Both neighborhoods funded and completed a 50th Street traffic study in the mid-1990s that ignited county interest in a re-striping plan. Resident activism advanced when more than 50 residents formed the Fulton and Lynnhurst Neighbors for Safe Driving Taskforce.
Peter Nussbaum was a Lynnhurst representative on the taskforce, which he said encouraged the county’s 2002 re-striping test. In addition, he said, the group made signs and bumper stickers urging motorists to "Slow down on 50th."
To drive that point home, he said they purchased a speed radar gun and worked with police to ticket speeding motorists on the busy thoroughfare.
Through the Neighborhood Revitalization Program process, Nussbaum said, the Lynnhurst Neighborhood Association identified 50th Street safety as one of their biggest issues. "People just felt uncomfortable walking through 50th. It has the feeling of a mini-freeway," he said.
In an NRP survey in Fulton, John Finlayson, president of the Fulton Neighborhood Association, said 70 to 75 percent said they wanted to make 50th Street safer and calm traffic. Finlayson said he thinks the re-striping will help. "50th Street has been dysfunctional as long as I can remember. We did that (re-striping) study, and it calmed 50th down and made it go smoother," he said.
Nussbaum said he also enjoyed the drive during the test period, and considers it to be a well-received implementation. He acknowledged some concern that slowing traffic too much might cause motorists to cut through neighborhoods. He said also that the plan should be a compromise with the business owners, to not drive them out of business. "We do not want to solve one problem and create another."
Finlayson agreed and said that the neighborhoods cannot have a good-quality residential area with out a quality commercial zone. However, he added that the plan’s safety bonuses would help commercial prospects. "When it’s calmer it will encourage people to walk to the businesses," Finlayson said.

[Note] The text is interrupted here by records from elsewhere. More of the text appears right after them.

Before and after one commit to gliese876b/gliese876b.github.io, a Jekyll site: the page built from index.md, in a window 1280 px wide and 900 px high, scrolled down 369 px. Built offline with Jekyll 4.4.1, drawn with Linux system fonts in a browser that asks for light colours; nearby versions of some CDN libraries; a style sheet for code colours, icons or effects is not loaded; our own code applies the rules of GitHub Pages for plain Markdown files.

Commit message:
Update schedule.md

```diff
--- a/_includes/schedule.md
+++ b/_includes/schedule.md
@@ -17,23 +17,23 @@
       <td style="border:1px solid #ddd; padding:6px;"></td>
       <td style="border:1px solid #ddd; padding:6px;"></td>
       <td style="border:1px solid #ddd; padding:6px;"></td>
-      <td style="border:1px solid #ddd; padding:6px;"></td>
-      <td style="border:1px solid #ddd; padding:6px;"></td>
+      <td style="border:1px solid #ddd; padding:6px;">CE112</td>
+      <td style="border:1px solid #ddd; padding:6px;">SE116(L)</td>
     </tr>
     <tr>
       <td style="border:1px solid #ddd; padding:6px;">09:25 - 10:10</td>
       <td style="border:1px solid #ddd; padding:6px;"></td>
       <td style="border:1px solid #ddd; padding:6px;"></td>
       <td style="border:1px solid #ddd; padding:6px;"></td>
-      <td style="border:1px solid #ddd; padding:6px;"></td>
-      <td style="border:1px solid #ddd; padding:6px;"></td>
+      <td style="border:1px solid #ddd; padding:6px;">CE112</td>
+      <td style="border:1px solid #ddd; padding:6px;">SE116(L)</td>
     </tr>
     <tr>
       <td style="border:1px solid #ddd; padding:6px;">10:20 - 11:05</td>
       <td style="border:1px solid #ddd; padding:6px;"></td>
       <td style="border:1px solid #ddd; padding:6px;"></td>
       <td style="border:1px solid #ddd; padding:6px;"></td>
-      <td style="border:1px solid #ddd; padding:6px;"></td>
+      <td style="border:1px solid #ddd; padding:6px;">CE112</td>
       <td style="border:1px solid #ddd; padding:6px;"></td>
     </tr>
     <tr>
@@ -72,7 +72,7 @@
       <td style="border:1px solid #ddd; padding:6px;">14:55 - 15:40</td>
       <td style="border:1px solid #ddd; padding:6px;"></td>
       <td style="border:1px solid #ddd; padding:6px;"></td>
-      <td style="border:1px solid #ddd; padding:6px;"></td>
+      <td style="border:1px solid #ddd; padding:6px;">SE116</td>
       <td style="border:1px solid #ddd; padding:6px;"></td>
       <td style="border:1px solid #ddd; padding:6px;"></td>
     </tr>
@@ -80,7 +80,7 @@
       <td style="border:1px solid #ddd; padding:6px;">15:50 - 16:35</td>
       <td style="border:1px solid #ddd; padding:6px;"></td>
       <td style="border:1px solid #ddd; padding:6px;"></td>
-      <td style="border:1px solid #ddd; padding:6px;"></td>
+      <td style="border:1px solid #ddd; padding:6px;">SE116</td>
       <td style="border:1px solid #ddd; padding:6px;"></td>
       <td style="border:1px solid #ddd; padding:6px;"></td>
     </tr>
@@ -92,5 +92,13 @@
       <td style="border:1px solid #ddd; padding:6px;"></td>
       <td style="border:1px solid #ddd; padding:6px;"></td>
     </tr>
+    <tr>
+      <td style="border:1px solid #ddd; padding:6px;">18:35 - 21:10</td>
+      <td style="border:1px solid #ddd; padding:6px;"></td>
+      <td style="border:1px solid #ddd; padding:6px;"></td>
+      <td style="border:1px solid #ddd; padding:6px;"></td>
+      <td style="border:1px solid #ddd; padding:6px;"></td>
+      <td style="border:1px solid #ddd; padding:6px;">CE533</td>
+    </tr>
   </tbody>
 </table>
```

Re-striping’s cost made the project appealing, Grube said. The expense is already factored into the county’s maintenance budget. Because it’s factored into regular maintenance, Grube was unable to provide a dollar amount for the plan.
Grube said he’s been altering the restriping plan to try and address business concerns. The Penn node will have no parking on the south side of 50th Street after the re-striping; at Xerxes, he said he’s still considering a business owners’ request to flip parking from the street’s north side to the south side to acquire more spaces.
Currently, the Bryant node can accommodate 62 parking spots during the day; with re-striping, it would only have 47. Grube said he reworked Bryant’s parking configuration by flipping it to the south side and was able to find space for eight additional spots.
Councilmember Barret Lane (13th Ward) said he supports the restriping project, based on last summer’s test. He said the redesigned street would better serve commercial and residential users.
Lane added that a compromise must be found and supports all efforts for maximized business parking.
County Commissioner Gail Dorfman, who represents parts of Southwest and St. Louis Park, said she too wants businesses to resolve their parking problems with the plan. But she said it’s important for residents and business owners to understand that this is only the beginning of county projects on 50th.
Dorfman said the county will totally reconstruct 50th Street in six years. Because the reconstruction is so far off, she said, further details on it are not available.
Dorfman said that because the street will be redone soon, it should be some comfort for those still unhappy with the modified re-striping plan. "It’s only paint," she said.
The public still has time to comment, Dorfman said, citing a soon-to-be announced public meeting scheduled for May, before plan implementation.